● **EXERCISE INSTRUCTIONS**: Below are some records; reproduce every one of them exactly.

------ DATA SECTION

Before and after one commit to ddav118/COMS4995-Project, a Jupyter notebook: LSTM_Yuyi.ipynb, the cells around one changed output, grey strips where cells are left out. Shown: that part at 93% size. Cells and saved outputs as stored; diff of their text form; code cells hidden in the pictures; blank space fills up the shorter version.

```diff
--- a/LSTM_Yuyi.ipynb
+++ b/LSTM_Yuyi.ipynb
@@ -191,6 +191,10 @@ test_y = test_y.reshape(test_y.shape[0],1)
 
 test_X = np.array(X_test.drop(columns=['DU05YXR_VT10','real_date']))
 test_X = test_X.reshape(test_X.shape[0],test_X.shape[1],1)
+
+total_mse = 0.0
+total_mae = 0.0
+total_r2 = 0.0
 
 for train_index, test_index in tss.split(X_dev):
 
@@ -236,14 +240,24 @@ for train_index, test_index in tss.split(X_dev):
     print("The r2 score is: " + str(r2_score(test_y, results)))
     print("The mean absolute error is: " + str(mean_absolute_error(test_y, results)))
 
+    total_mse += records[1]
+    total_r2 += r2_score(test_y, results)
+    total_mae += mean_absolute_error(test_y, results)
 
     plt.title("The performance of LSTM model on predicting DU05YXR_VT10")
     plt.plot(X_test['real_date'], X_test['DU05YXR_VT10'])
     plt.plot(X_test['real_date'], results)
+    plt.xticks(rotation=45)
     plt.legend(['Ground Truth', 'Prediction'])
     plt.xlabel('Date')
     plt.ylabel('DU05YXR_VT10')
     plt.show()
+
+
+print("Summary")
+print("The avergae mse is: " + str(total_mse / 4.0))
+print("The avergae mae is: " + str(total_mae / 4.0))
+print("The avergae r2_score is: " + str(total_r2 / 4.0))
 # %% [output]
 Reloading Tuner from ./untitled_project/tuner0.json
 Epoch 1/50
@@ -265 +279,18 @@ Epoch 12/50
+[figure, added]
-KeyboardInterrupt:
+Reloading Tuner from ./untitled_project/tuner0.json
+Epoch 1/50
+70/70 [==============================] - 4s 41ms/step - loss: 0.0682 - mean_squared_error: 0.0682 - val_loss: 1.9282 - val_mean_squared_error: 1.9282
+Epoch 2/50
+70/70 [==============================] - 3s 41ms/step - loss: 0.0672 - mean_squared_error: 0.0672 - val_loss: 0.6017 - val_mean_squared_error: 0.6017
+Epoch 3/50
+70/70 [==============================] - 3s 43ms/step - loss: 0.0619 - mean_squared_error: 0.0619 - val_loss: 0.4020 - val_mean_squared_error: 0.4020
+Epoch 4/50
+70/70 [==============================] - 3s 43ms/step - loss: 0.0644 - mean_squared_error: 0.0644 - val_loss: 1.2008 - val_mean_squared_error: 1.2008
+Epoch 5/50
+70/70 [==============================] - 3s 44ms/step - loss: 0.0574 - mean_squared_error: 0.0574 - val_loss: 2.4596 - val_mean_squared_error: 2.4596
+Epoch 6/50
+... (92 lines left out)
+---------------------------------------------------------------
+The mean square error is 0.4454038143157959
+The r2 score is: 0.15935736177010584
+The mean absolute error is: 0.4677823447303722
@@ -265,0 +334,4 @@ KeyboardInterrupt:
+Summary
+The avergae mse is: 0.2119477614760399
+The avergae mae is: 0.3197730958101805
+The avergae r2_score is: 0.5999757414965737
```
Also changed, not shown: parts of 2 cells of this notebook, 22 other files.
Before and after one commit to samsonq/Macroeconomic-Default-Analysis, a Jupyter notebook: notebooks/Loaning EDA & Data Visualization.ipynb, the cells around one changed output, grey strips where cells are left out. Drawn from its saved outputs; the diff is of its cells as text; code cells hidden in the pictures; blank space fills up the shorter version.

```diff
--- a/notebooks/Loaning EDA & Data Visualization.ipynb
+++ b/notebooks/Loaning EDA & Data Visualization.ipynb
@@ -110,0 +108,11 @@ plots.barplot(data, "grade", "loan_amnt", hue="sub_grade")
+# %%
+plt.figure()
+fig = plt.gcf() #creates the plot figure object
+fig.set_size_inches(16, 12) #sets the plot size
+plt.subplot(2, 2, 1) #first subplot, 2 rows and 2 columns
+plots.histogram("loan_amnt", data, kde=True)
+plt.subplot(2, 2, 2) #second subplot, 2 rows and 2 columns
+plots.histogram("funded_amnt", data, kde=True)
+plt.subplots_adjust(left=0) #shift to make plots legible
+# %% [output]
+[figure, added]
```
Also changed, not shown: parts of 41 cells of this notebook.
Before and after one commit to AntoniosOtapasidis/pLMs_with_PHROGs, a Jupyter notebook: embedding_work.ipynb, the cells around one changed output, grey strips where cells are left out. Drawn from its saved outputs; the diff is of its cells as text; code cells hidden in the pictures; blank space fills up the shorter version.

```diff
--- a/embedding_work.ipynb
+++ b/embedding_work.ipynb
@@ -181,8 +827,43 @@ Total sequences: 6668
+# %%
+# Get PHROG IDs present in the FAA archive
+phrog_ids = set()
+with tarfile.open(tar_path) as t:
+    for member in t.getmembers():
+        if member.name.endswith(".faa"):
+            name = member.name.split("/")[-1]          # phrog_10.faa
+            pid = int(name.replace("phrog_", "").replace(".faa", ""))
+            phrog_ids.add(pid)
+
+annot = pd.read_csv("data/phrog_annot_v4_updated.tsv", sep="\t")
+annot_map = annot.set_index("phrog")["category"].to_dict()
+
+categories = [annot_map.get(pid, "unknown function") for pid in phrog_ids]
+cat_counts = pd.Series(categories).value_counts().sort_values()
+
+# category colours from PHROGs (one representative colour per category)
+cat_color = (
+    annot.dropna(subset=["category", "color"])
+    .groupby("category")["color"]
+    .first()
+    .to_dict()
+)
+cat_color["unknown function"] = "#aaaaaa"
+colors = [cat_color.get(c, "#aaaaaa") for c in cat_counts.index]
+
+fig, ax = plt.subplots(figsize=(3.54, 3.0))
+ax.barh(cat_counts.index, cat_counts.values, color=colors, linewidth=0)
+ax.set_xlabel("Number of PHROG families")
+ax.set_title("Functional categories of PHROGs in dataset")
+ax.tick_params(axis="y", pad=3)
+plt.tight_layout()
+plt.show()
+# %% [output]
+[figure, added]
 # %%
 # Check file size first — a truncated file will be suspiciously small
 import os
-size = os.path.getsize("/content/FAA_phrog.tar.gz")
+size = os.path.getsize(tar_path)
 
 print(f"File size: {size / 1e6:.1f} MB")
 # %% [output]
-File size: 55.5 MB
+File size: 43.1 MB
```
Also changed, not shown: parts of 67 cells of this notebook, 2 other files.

------------

● **EXPECTED ANSWER**:
Before and after one commit to ddav118/COMS4995-Project, a Jupyter notebook: LSTM_Yuyi.ipynb, the cells around one changed output, grey strips where cells are left out. Shown: that part at 93% size. Cells and saved outputs as stored; diff of their text form; code cells hidden in the pictures; blank space fills up the shorter version.

```diff
--- a/LSTM_Yuyi.ipynb
+++ b/LSTM_Yuyi.ipynb
@@ -191,6 +191,10 @@ test_y = test_y.reshape(test_y.shape[0],1)
 
 test_X = np.array(X_test.drop(columns=['DU05YXR_VT10','real_date']))
 test_X = test_X.reshape(test_X.shape[0],test_X.shape[1],1)
+
+total_mse = 0.0
+total_mae = 0.0
+total_r2 = 0.0
 
 for train_index, test_index in tss.split(X_dev):
 
@@ -236,14 +240,24 @@ for train_index, test_index in tss.split(X_dev):
     print("The r2 score is: " + str(r2_score(test_y, results)))
     print("The mean absolute error is: " + str(mean_absolute_error(test_y, results)))
 
+    total_mse += records[1]
+    total_r2 += r2_score(test_y, results)
+    total_mae += mean_absolute_error(test_y, results)
 
     plt.title("The performance of LSTM model on predicting DU05YXR_VT10")
     plt.plot(X_test['real_date'], X_test['DU05YXR_VT10'])
     plt.plot(X_test['real_date'], results)
+    plt.xticks(rotation=45)
     plt.legend(['Ground Truth', 'Prediction'])
     plt.xlabel('Date')
     plt.ylabel('DU05YXR_VT10')
     plt.show()
+
+
+print("Summary")
+print("The avergae mse is: " + str(total_mse / 4.0))
+print("The avergae mae is: " + str(total_mae / 4.0))
+print("The avergae r2_score is: " + str(total_r2 / 4.0))
 # %% [output]
 Reloading Tuner from ./untitled_project/tuner0.json
 Epoch 1/50
@@ -265 +279,18 @@ Epoch 12/50
+[figure, added]
-KeyboardInterrupt:
+Reloading Tuner from ./untitled_project/tuner0.json
+Epoch 1/50
+70/70 [==============================] - 4s 41ms/step - loss: 0.0682 - mean_squared_error: 0.0682 - val_loss: 1.9282 - val_mean_squared_error: 1.9282
+Epoch 2/50
+70/70 [==============================] - 3s 41ms/step - loss: 0.0672 - mean_squared_error: 0.0672 - val_loss: 0.6017 - val_mean_squared_error: 0.6017
+Epoch 3/50
+70/70 [==============================] - 3s 43ms/step - loss: 0.0619 - mean_squared_error: 0.0619 - val_loss: 0.4020 - val_mean_squared_error: 0.4020
+Epoch 4/50
+70/70 [==============================] - 3s 43ms/step - loss: 0.0644 - mean_squared_error: 0.0644 - val_loss: 1.2008 - val_mean_squared_error: 1.2008
+Epoch 5/50
+70/70 [==============================] - 3s 44ms/step - loss: 0.0574 - mean_squared_error: 0.0574 - val_loss: 2.4596 - val_mean_squared_error: 2.4596
+Epoch 6/50
+... (92 lines left out)
+---------------------------------------------------------------
+The mean square error is 0.4454038143157959
+The r2 score is: 0.15935736177010584
+The mean absolute error is: 0.4677823447303722
@@ -265,0 +334,4 @@ KeyboardInterrupt:
+Summary
+The avergae mse is: 0.2119477614760399
+The avergae mae is: 0.3197730958101805
+The avergae r2_score is: 0.5999757414965737
```
Also changed, not shown: parts of 2 cells of this notebook, 22 other files.
Before and after one commit to samsonq/Macroeconomic-Default-Analysis, a Jupyter notebook: notebooks/Loaning EDA & Data Visualization.ipynb, the cells around one changed output, grey strips where cells are left out. Drawn from its saved outputs; the diff is of its cells as text; code cells hidden in the pictures; blank space fills up the shorter version.

```diff
--- a/notebooks/Loaning EDA & Data Visualization.ipynb
+++ b/notebooks/Loaning EDA & Data Visualization.ipynb
@@ -110,0 +108,11 @@ plots.barplot(data, "grade", "loan_amnt", hue="sub_grade")
+# %%
+plt.figure()
+fig = plt.gcf() #creates the plot figure object
+fig.set_size_inches(16, 12) #sets the plot size
+plt.subplot(2, 2, 1) #first subplot, 2 rows and 2 columns
+plots.histogram("loan_amnt", data, kde=True)
+plt.subplot(2, 2, 2) #second subplot, 2 rows and 2 columns
+plots.histogram("funded_amnt", data, kde=True)
+plt.subplots_adjust(left=0) #shift to make plots legible
+# %% [output]
+[figure, added]
```
Also changed, not shown: parts of 41 cells of this notebook.
Before and after one commit to AntoniosOtapasidis/pLMs_with_PHROGs, a Jupyter notebook: embedding_work.ipynb, the cells around one changed output, grey strips where cells are left out. Drawn from its saved outputs; the diff is of its cells as text; code cells hidden in the pictures; blank space fills up the shorter version.

```diff
--- a/embedding_work.ipynb
+++ b/embedding_work.ipynb
@@ -181,8 +827,43 @@ Total sequences: 6668
+# %%
+# Get PHROG IDs present in the FAA archive
+phrog_ids = set()
+with tarfile.open(tar_path) as t:
+    for member in t.getmembers():
+        if member.name.endswith(".faa"):
+            name = member.name.split("/")[-1]          # phrog_10.faa
+            pid = int(name.replace("phrog_", "").replace(".faa", ""))
+            phrog_ids.add(pid)
+
+annot = pd.read_csv("data/phrog_annot_v4_updated.tsv", sep="\t")
+annot_map = annot.set_index("phrog")["category"].to_dict()
+
+categories = [annot_map.get(pid, "unknown function") for pid in phrog_ids]
+cat_counts = pd.Series(categories).value_counts().sort_values()
+
+# category colours from PHROGs (one representative colour per category)
+cat_color = (
+    annot.dropna(subset=["category", "color"])
+    .groupby("category")["color"]
+    .first()
+    .to_dict()
+)
+cat_color["unknown function"] = "#aaaaaa"
+colors = [cat_color.get(c, "#aaaaaa") for c in cat_counts.index]
+
+fig, ax = plt.subplots(figsize=(3.54, 3.0))
+ax.barh(cat_counts.index, cat_counts.values, color=colors, linewidth=0)
+ax.set_xlabel("Number of PHROG families")
+ax.set_title("Functional categories of PHROGs in dataset")
+ax.tick_params(axis="y", pad=3)
+plt.tight_layout()
+plt.show()
+# %% [output]
+[figure, added]
 # %%
 # Check file size first — a truncated file will be suspiciously small
 import os
-size = os.path.getsize("/content/FAA_phrog.tar.gz")
+size = os.path.getsize(tar_path)
 
 print(f"File size: {size / 1e6:.1f} MB")
 # %% [output]
-File size: 55.5 MB
+File size: 43.1 MB
```
Also changed, not shown: parts of 67 cells of this notebook, 2 other files.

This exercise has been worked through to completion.